It’s been several years since I first talked about games and attention. At the time, I noted that games compete for our attention with other games, other media, and interruptions from friends, family and work. Despite all the advances in friction reduction over the past decade, games are hard pressed to thrive — nevermind get noticed — in this noisy media environment.
Looking ahead, the trendline is not positive. Content creation costs keep dropping, so the amount of content available keeps rising. Our choices are unlimited but our time is not.
Traditional solutions to the attention problem fall into two buckets:
- Reduce friction (a.k.a. the casual solution)
- Add depth (a.k.a. the hardcore solution)
In general, good casual design affects a player’s willingness to play, while good hardcore design affects their desire to play.
The Casual Solution
The friction reduction method requires games to:
- Have few barriers to entry
- Be commitment friendly
- Be attention span agnostic
- Have a short build-try-fail loop
That’s all good. However, while these characteristics reduce friction and increase a player’s willingness to play, they don’t actually generate a desire to play (or to keep playing). In an effort to meet the requirements above and make the game more accessible, most designers simplify the game’s mechanics and the way those mechanics combine, effectively reducing the play dynamics as well (in the MDA sense). The result is a shallow product with a small possibility space and little long term retention.
Casual games succeed by demanding less from the consumer — they don’t ask you to sacrifice attention you might prefer to devote to other things, complementing rather than competing with other media. The best of these products tend to have large audiences with low unit economics and short user life cycles.
The Hardcore Solution
The depth approach, on the other hand, means the game:
- Has extensive and varied play dynamics
- Has a lot of content to consume
- Gives the player a reason to make a deep personal investment (often through persistence, identity and relationships).
Again, a good list. Games of this type tend to create a strong desire to play. Unfortunately, they also erect a lot of barriers to someone’s willingness to play. To create a wide range of play dynamics, many designers simply pile on the game mechanics (i.e. they keep layering on the rules and systems). That’s a lot for someone to learn and then remember from session to session, and with a lot of mechanics to comprehend, 100% focus is required. The only players willing to do that are the few that will make a large personal investment in the product. The result is a deep product with a large possibility space and great long term retention, but it bounces most consumers at the start.
Hardcore products succeed by being more compelling than other media — they ask for your undivided attention and tell you it’s better spent on them than competing options. High quality hardcore products tend to have small audiences with high unit economics and long user life cycles.
Hardcore + Casual
There’s nothing inherent to these two approaches that makes them incompatible, but you can see how solving for one can easily lead to problems with the other (it doesn’t help that, as an industry, we’ve set up a false dichotomy that places casual and hardcore products at opposite ends of the same spectrum; mid-core is the latest iteration along these lines).

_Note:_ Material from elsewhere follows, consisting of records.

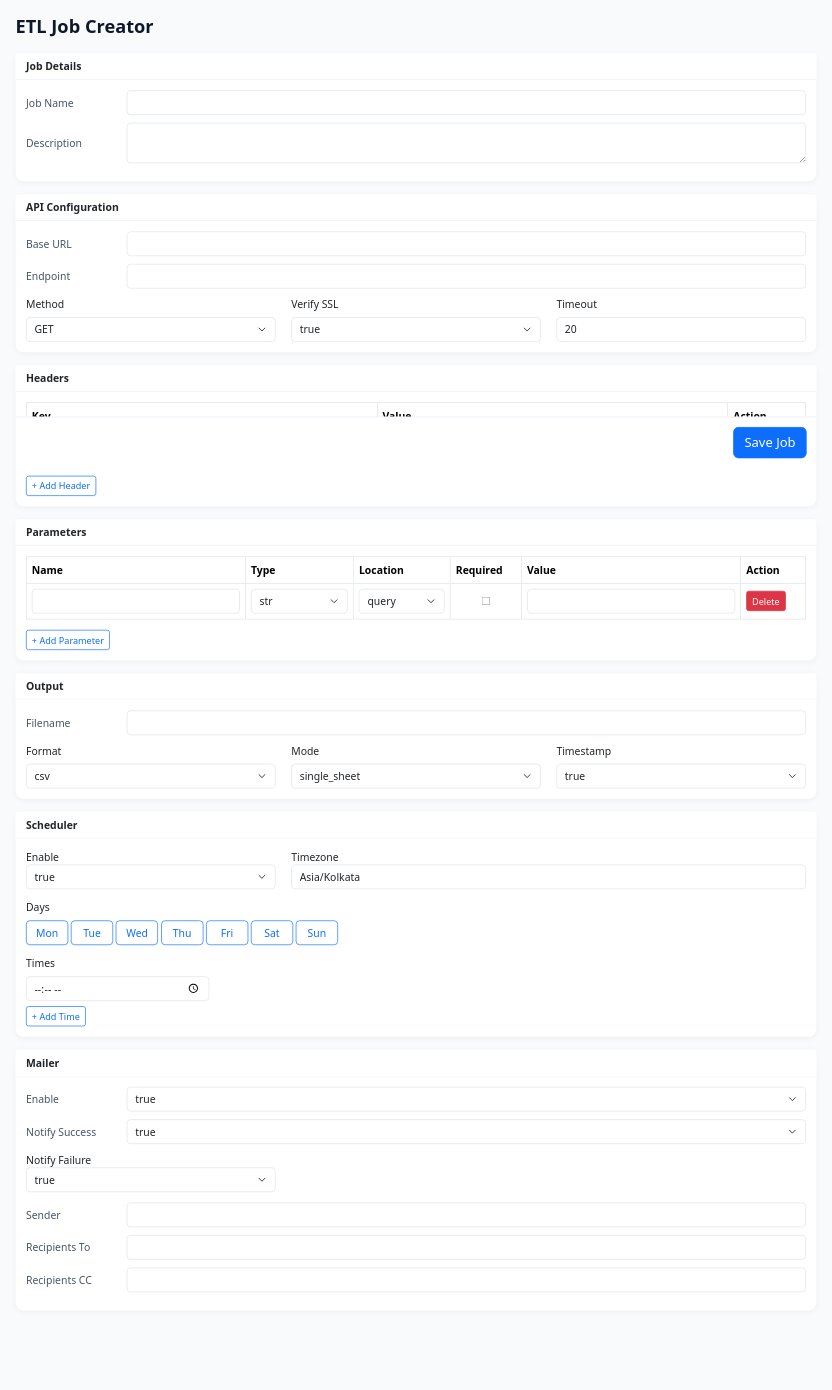
Repository: C0sCube/fetchapi
Page: example.html
The author's editor kept a copy of each file at every save. The page is drawn from the files as they stood at one save, then again after the next save.
The browser window is 1280 px wide. The pictures show the whole page, at 65% of full size.

Above is the page before, as saved 2026-06-09 23:34:35.

After the next save:
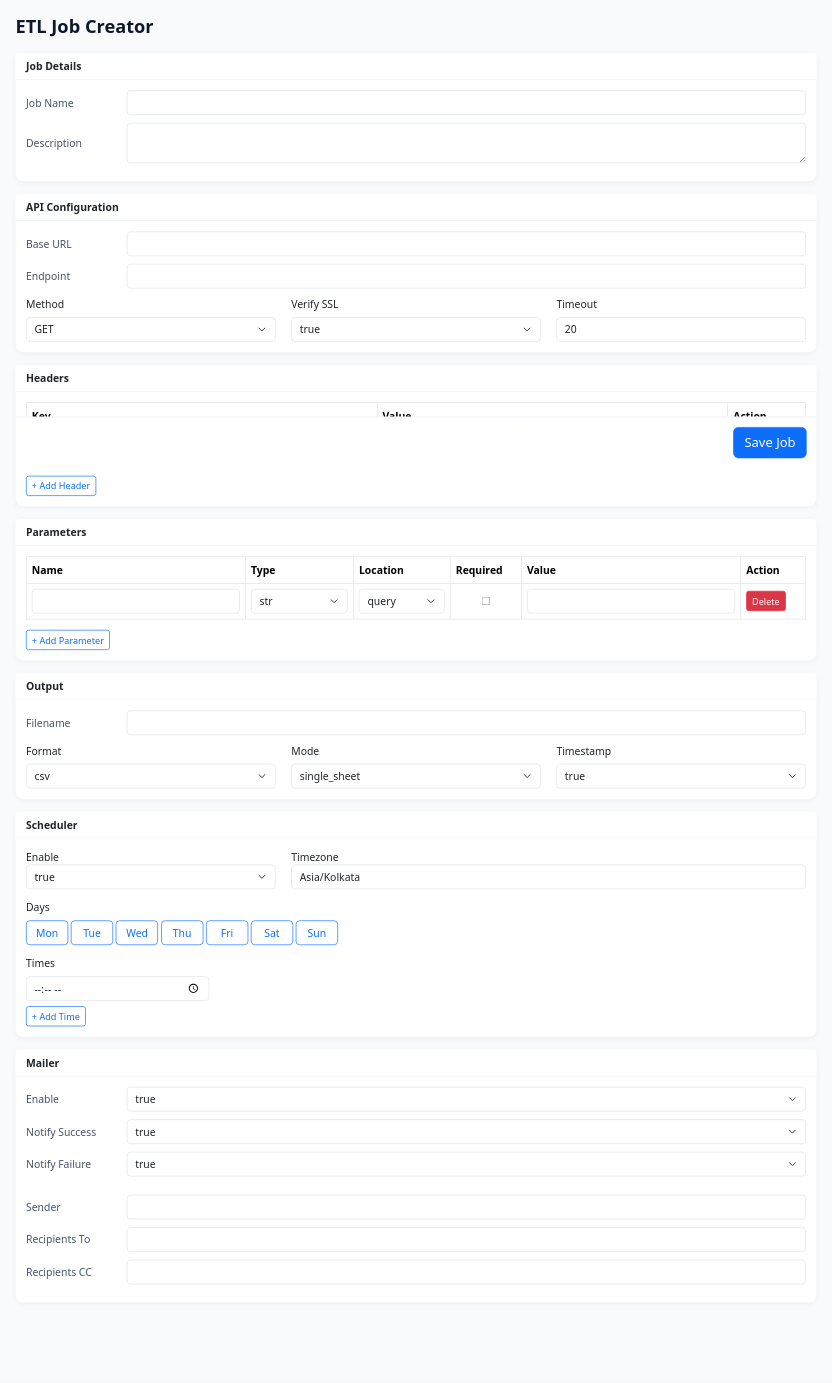
Saved 8 s later.
--- a/example.html
+++ b/example.html
@@ -462,8 +462,11 @@
                             <option>false</option>
                         </select>
                     </div>
-                    <div class="col-md-4">
-                        <label>Notify Failure</label>
+                    <div class="form-row">
+                        <label class="form-label-fixed">
+                            Notify Failure
+                        </label>
+
                         <select class="form-select">
                             <option>true</option>
                             <option>false</option>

Much of the problem starts with the game’s mechanics, where most casual games have simple mechanics and simple dynamics, and most hardcore games have complex mechanics and complex dynamics. There’s a reason for that: they’re much easier to design and balance (simple dynamics imply a small possibility space, which presents fewer outcomes to balance; complex mechanics make it easier to isolate systems for independent tuning, particularly when dealing with the large possibility spaces associated with complex dynamics).
What we really want are games with simple mechanics and complex dynamics, because simple mechanics are easy to learn and remember, while complex dynamics are deep and engaging. How we do that is the subject of next week’s post.